• RECORD SET:

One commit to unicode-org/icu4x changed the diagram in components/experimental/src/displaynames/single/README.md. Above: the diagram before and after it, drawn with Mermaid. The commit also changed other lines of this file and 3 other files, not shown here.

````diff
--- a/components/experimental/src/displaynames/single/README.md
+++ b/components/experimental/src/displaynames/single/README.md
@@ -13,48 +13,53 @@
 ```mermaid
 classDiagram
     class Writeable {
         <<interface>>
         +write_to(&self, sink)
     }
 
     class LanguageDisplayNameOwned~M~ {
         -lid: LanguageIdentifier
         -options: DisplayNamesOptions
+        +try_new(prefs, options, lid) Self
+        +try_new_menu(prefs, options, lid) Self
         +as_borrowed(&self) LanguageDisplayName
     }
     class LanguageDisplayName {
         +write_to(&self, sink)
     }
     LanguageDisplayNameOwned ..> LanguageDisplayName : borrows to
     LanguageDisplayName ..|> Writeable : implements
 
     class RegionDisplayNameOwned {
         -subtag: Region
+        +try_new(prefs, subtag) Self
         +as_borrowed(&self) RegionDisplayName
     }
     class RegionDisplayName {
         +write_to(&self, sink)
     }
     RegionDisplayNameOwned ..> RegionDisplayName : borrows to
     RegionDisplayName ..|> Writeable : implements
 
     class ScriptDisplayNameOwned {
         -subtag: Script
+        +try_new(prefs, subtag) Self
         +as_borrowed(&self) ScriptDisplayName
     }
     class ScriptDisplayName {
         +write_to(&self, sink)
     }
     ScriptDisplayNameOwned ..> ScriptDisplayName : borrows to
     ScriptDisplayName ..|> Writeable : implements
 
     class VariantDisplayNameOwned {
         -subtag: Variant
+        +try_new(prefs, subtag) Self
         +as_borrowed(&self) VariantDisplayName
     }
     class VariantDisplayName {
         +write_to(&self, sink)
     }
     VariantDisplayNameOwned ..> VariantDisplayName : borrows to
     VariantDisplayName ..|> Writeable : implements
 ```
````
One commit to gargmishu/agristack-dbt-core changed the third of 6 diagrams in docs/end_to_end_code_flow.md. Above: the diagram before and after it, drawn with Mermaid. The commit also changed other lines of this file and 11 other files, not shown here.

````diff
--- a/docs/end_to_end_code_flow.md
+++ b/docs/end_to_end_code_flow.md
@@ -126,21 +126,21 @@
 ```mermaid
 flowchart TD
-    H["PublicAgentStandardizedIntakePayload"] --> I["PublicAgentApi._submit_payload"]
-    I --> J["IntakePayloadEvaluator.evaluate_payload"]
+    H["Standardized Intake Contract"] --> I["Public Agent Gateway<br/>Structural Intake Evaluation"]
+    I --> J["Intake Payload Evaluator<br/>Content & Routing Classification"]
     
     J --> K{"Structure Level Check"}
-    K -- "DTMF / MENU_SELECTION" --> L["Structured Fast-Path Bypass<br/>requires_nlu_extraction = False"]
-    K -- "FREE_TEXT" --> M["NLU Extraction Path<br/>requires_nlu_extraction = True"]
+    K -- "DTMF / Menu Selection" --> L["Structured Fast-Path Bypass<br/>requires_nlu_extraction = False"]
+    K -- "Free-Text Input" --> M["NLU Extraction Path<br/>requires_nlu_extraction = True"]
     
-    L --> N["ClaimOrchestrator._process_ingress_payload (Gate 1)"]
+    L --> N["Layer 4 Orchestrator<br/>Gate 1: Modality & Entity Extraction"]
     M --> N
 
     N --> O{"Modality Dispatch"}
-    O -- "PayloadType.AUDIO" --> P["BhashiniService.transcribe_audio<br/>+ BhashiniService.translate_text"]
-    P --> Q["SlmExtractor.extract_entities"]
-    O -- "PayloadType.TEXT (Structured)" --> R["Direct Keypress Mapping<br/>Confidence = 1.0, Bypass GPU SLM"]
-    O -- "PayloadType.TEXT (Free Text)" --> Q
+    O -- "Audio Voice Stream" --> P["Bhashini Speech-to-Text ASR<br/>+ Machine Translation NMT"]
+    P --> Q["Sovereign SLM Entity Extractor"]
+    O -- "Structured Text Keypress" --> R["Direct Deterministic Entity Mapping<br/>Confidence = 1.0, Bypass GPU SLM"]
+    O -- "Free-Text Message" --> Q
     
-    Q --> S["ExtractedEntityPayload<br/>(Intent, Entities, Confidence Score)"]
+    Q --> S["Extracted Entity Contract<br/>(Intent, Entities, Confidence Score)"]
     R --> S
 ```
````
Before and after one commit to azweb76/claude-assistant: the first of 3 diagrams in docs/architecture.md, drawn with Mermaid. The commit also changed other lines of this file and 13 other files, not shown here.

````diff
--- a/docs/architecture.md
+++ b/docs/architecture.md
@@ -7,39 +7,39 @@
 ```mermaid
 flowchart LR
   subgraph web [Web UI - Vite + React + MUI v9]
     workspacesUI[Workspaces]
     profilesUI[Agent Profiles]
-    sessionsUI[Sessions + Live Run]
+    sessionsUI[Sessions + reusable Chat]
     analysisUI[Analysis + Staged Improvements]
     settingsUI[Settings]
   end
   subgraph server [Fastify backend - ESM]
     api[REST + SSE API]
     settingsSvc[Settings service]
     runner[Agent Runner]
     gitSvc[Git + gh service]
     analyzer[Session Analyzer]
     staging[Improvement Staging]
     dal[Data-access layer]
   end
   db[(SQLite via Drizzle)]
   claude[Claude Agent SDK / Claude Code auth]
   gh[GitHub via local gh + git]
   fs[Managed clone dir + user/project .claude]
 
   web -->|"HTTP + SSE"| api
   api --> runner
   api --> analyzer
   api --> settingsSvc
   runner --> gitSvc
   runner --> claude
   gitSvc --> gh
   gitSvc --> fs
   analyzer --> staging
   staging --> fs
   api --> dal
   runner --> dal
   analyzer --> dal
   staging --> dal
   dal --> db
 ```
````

• WORK INSTRUCTIONS:
Could you please give the number of lines in the data above that contain the word "other"? Only the number is needed.

• ANSWER FOR THE TASK:
3